Jovan Belcher’s brain reportedly showed signs of CTE
Jovan Belcher, the former Kansas City Chiefs linebacker who shot and killed his girlfriend nearly two years ago before committing suicide, may have suffered from a condition known as chronic traumatic encephalopathy.
According to ESPN’s Outside the Lines, Dr. Piotr Kozlowski, a neuropathologist, wrote in a report that he detected neurofibrillary tangles of tau protein in Belcher’s brain after his body was exhumed a year after his death. Kozlowki said the tangles were found in the hippocampus, the area of the brain that deals with memory, learning and emotion.
Belcher is one of a number of former NFL players who have been diagnosed with chronic traumatic encephalopathy, or CTE, after death. Former NFL linebacker Junior Seau, who took his own life by shooting himself in the chest in May 2012, was also diagnosed with CTE.
Several reports indicated that Belcher drank nightly and seemed depressed before he committed suicide.
Belcher’s mother, Cheryl Shepherd, is the one who initiated the process of having her son’s body exhumed so his brain could be studied. While her attorney would not reveal the reason that Kozlowski’s results have been released nine months after the diagnosis, OTL noted that Belcher’s daughter and mother would be eligible for up to $4 million from the NFL under the proposed concussion settlement between the league and a number of former players if it is determined that Belcher had CTE.

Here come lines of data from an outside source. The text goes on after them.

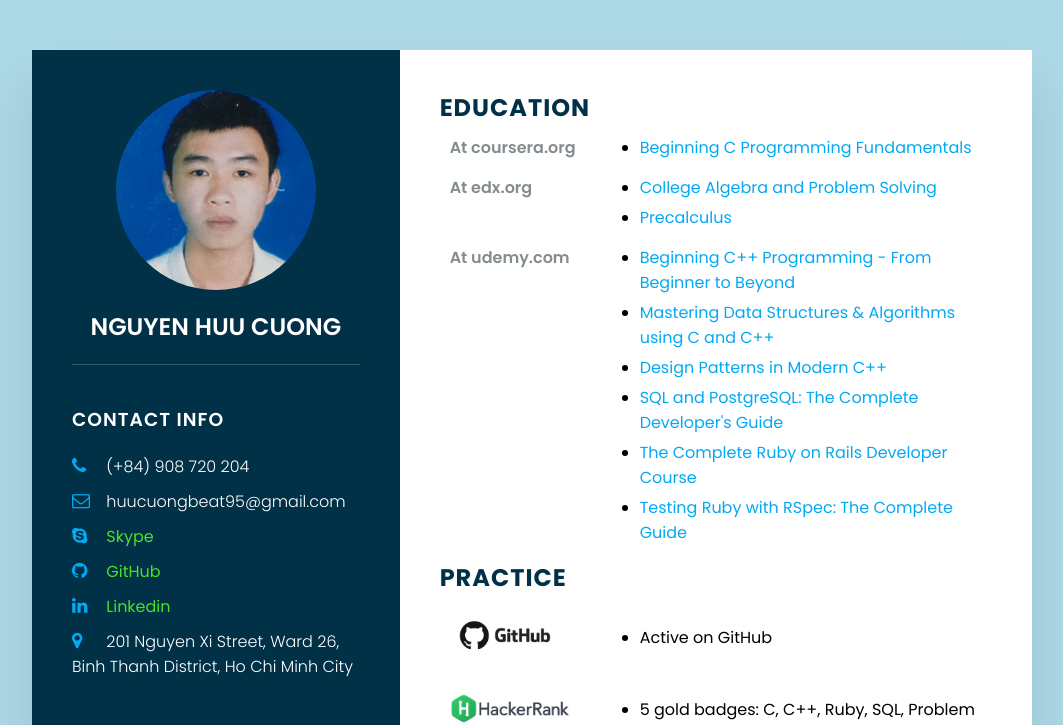
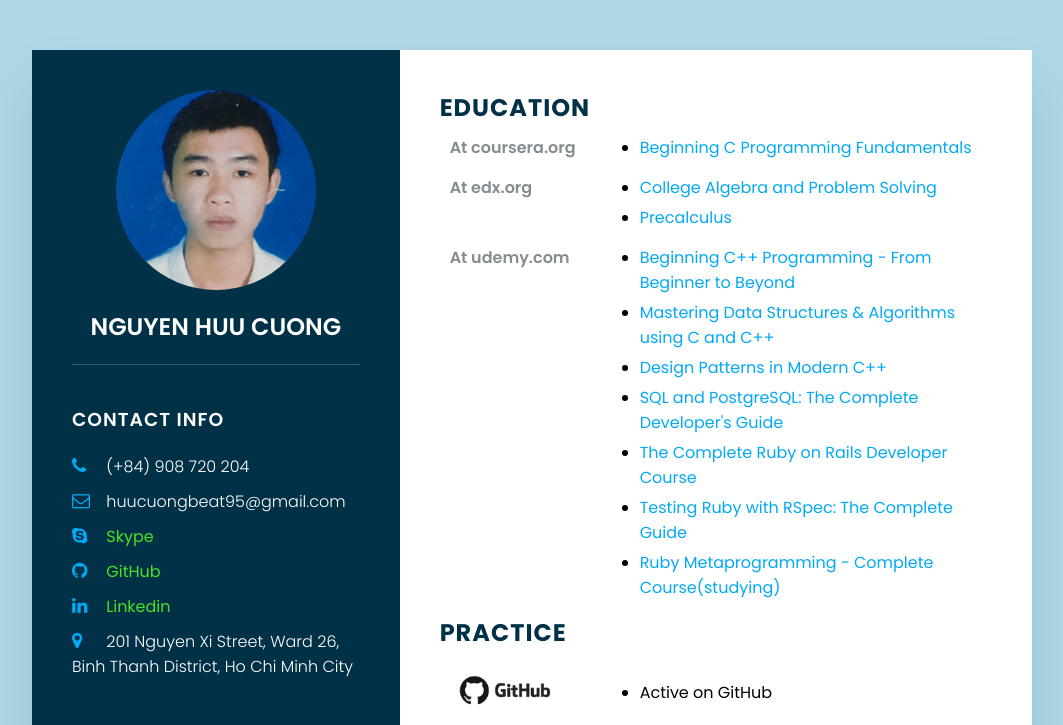
Before and after one commit to huucuongvn/huucuongvn.github.io, a plain HTML site: page index.html in a window 1280 px wide. Shown: the top 725 px of the page, without its empty margins (108-1171 px from the left). Drawn offline with Linux system fonts and the light colour scheme.

Commit message:
Add files via upload

```diff
--- a/index.html
+++ b/index.html
@@ -105,6 +105,9 @@
                             </li>
                             <li>
                                 <a href="https://www.udemy.com/certificate/UC-deca3ffe-245e-40e0-bec7-91dd451123b9/" target="_blank">Testing Ruby with RSpec: The Complete Guide</a>
+                            </li>
+                            <li>
+                                <a href="https://www.udemy.com/course/ruby-metaprogramming/" target="_blank">Ruby Metaprogramming - Complete Course(studying)</a>
                             </li>
                         </ul>
                     </div>
```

The lawyers representing Belcher’s young daughter have filed a wrongful death lawsuit against the Chiefs. Belcher’s mother has filed her own separate suit, alleging that Belcher was knocked unconscious during a game against the Jacksonville Jaguars in 2009 and did not receive proper treatment. The lawsuit also claims Belcher “suffered what should have been recognized as an acute concussion” in a game against the Cincinnati Bengals in 2012 but was never removed from the game “despite exhibiting obvious symptoms.”